Barn Anew sits across from a cornfield on some generous acreage a stone’s throw away from the old Oregon Trail on the dirt Country Road L. As the name implies, this B&B was originally a barn, built in 1908. A former owner wanted to raze it as it fell into disrepair, but she kept having dreams not to. So, obeying her subconscious, she and her spouse converted it into a very comfortable bed and breakfast instead. The current owners, Cher and her husband, Allan, have been maintaining that spirit for eight years now, opening up their home for travelers like me, their grounds for weddings, and a separate outbuilding that used to be part of a POW camp for German soldiers during World War II for community events.
Cher gave me the tour, beginning exactly where we stood, pointing out the Remington bronze statues and the abundant Native American artwork displayed everywhere—paintings, beadwork, and apparel made by Arapaho friends that were gifted to her and Allan when they taught at the Wind River Indian Reservation in Wyoming for a few decades. She showed me where the stallion used to be kept (now a player piano room), where the mares stayed (now the dining room, complete with a pastoral mural that wraps around all four walls, depicting the barn and its environs), and the old tack room.

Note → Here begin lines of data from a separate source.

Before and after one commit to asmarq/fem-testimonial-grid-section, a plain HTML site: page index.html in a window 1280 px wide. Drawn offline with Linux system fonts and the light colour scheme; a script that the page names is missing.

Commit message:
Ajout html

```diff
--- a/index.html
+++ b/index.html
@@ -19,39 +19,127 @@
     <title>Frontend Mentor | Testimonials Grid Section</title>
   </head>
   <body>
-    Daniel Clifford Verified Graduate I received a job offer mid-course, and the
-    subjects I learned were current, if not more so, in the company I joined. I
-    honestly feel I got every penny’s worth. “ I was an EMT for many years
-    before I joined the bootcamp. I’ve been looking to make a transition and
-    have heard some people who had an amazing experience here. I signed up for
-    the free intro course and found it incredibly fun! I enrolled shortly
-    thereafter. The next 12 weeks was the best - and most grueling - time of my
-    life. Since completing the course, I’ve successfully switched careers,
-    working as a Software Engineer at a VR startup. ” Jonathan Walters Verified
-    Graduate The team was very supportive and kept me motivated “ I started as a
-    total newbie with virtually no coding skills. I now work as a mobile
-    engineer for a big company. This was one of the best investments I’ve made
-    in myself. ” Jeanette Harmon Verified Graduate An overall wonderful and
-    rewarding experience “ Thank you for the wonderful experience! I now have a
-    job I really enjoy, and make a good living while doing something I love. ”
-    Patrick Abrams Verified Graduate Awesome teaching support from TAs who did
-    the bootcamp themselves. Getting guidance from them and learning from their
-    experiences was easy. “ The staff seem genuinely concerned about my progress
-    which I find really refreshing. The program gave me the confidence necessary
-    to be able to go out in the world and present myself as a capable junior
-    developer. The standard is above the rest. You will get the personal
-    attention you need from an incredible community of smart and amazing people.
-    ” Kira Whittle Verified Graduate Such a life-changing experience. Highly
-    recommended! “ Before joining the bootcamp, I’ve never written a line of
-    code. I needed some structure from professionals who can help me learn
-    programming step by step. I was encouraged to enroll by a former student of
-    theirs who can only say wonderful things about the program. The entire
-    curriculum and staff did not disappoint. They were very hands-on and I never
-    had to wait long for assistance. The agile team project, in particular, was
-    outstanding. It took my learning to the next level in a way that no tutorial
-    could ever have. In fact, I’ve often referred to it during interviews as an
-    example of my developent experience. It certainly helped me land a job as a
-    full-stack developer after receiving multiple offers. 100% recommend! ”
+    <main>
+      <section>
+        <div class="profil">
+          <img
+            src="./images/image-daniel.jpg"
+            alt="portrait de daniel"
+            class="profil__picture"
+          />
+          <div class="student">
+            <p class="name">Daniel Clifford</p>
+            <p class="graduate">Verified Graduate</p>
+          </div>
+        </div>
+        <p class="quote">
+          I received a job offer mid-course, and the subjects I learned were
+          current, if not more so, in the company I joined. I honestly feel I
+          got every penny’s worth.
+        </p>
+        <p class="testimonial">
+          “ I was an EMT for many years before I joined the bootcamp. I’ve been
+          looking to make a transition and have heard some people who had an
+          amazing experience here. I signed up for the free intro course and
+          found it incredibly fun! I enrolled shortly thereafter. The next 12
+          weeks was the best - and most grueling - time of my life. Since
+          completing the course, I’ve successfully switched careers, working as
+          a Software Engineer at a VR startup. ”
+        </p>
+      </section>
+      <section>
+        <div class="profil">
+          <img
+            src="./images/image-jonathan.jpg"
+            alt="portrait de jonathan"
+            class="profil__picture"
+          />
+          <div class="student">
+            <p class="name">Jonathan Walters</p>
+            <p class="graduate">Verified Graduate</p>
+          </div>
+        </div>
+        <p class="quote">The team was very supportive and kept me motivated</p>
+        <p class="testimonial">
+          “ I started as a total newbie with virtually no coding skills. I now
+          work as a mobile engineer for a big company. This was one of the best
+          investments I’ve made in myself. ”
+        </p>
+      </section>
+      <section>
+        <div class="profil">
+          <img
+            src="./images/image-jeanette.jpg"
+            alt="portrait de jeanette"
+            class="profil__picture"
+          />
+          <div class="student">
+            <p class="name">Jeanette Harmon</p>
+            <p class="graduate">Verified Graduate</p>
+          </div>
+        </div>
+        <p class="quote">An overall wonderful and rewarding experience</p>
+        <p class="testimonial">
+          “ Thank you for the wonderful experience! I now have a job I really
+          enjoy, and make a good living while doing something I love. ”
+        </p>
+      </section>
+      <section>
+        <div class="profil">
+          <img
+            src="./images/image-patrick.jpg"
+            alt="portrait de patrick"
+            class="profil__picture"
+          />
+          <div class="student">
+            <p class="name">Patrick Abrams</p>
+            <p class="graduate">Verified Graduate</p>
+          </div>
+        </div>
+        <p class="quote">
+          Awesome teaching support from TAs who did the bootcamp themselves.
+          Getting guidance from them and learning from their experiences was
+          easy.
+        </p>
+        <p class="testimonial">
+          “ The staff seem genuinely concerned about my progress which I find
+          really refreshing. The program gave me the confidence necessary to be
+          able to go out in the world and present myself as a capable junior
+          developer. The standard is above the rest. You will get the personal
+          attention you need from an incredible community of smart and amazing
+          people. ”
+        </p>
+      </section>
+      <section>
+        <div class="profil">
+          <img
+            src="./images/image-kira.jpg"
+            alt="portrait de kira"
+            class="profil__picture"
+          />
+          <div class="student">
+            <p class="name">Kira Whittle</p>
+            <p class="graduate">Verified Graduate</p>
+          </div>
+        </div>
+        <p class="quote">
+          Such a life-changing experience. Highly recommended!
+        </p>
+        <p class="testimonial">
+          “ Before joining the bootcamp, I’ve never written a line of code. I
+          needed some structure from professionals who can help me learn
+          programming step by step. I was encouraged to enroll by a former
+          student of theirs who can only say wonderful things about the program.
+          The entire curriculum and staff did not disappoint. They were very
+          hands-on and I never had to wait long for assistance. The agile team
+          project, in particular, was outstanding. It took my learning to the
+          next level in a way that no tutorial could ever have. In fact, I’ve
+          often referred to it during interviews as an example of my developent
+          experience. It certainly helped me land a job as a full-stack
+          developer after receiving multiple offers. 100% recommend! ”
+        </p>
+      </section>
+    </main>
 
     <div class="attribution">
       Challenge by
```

Upstairs, four agreeable bedrooms (mine, the Pony Express Room, featured worn saddle bags, leather riding gloves, pictures of young men on horses delivering mail, and an antique bat wing dresser) led to a large common living room with comfortable leather sofas and a balcony to take in the scenery—a delightfully serene space where I browsed through a couple of issues of Nebraska magazine and monitored the full moon as it slowly crossed the clear sky over the distinctive sandstone, siltstone, volcanic ash, and limestone formations of Scotts Bluff National Monument, just a couple of miles away, before heading out to dinner at my hosts’ recommended restaurant, the outstanding Emporium Coffeehouse and Café.

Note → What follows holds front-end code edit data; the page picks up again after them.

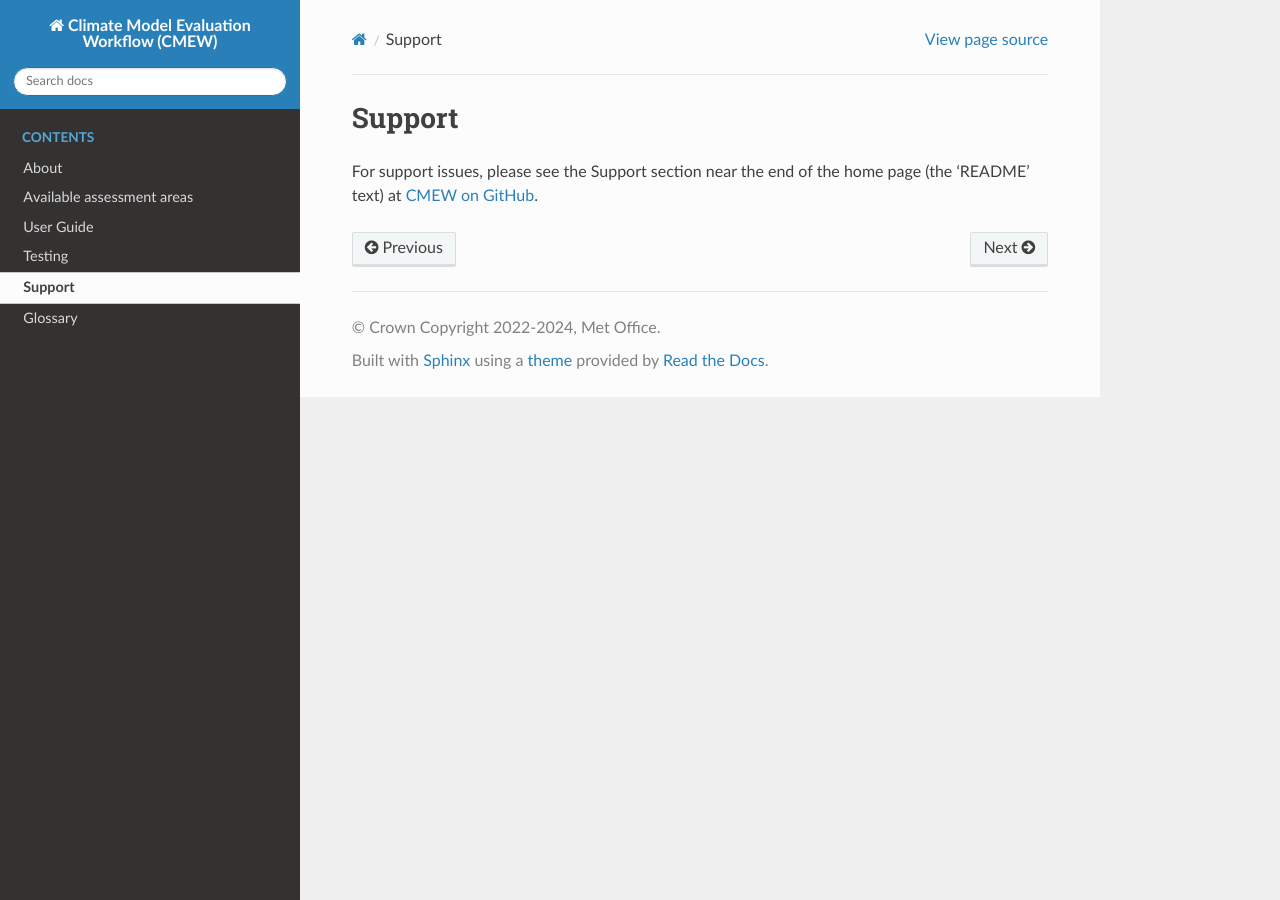
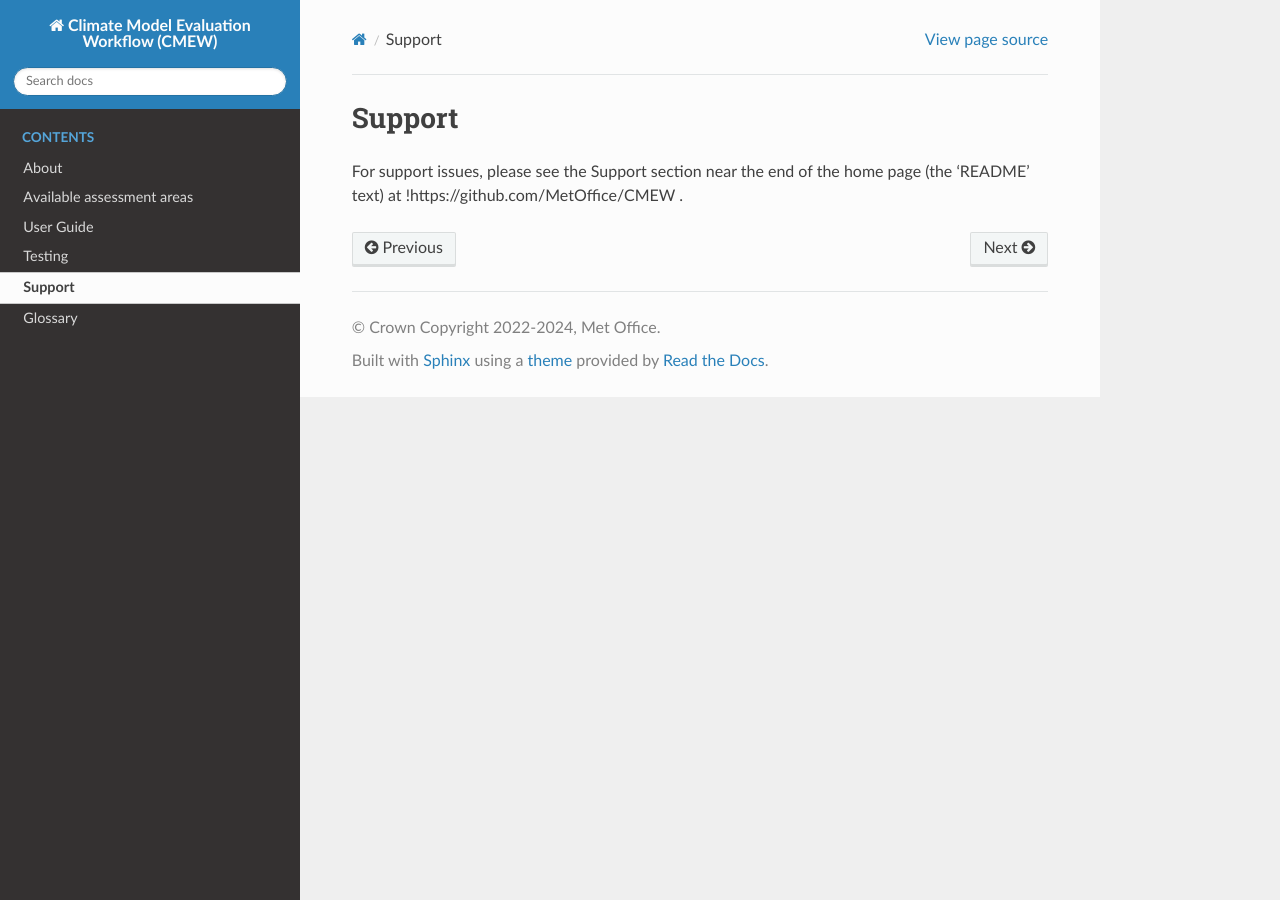
Before and after one commit to MetOffice/CMEW, a Sphinx documentation site: the page built from doc/source/support.rst, in a window 1280 px wide. Built offline with Sphinx 7.4.7 and the Read the Docs theme 3.1.0, drawn with Linux system fonts in a browser that asks for light colours; some of the changed lines change nothing that is shown.

Commit message:
#199 Remove CMEW URL hypertext link as it is currently private.

```diff
--- a/doc/source/common.txt
+++ b/doc/source/common.txt
@@ -19,7 +19,6 @@
 
 .. Links
 
-.. _CMEW on GitHub: https://github.com/MetOffice/CMEW
 .. _CMIP Documentation: https://www.wcrp-climate.org/wgcm-cmip
 .. _Cylc Documentation: https://cylc.github.io/cylc-doc/stable/html/index.html
 .. _families: https://cylc.github.io/cylc-doc/stable/html/tutorial/runtime/configuration-consolidation/families.html
--- a/doc/source/support.rst
+++ b/doc/source/support.rst
@@ -5,5 +5,9 @@ Support
 *******
 .. include:: common.txt
 
-For support issues, please see the Support section near the end of the home page (the 'README' text) at
-`CMEW on GitHub`_.
+.. The CMEW URL can be a hypertext link when the repository is public, but
+.. workflow currently fails if that is done as the actual URL is not
+.. accessible as it is private now.
+
+For support issues, please see the Support section near the end of the home page
+(the 'README' text) at !https://github.com/MetOffice/CMEW .
```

The following morning, by the time I shuffled downstairs after a silent night’s sleep, all the other guests had already left for the marathon, an annual event in Scottsbluff that has gained some traction in the running world. So I had breakfast and the company of Cher and Allan all to myself in the warmly lit sunroom—formerly the milking station and cattle shelter. Over a palatable meal of orange juice, baked French toast with deliciously sweet chokecherry syrup, perfectly cooked bacon, and a fruit cup, I learned about this intriguing couple who, among other exploits, co-wrote a motorist’s guide for the Scotts Bluff County Tourism Department and sailed from Barbados to Rome on a seven-mast clipper with 42 sails. Further, Allan created the Midwest Canoe Association; founded the University of Nebraska rowing team; was featured in National Geographic for leading three enlisted men of the 7th Calvary and five frontiersmen on an 1,100-mile trek along the Santa Fe Trail; and traveled by jet ski from the Gulf of Mexico, up the Mississippi and Missouri rivers, down the Snake and Columbia rivers, and into the Pacific Ocean—a journey of more than 5,600 miles over 43 days that landed him in the Guinness Book of World Records for the longest distance traveled on a jet ski.
Their admirable tales of accomplishment delayed my planned early start for another long day of driving, but it was the most enjoyable delay I had experienced in years. After we exchanged farewells and I packed up my rental car, I took a good look around. If I had more time, I would have settled into the hammock or the tree swing in the courtyard, a peaceful place to relax, watch the clouds go by, and admire the poppies that were planted a century ago by the original homesteader. Or I might have pondered staying an extra night in the old sheep wagon, near the former cattle chute, that’s appointed with a full-size mattress, stove, and cupboards. The open road beckoned, however, but after a splendid stay at Barn Anew, I was ready for the highway, feeling completely born anew.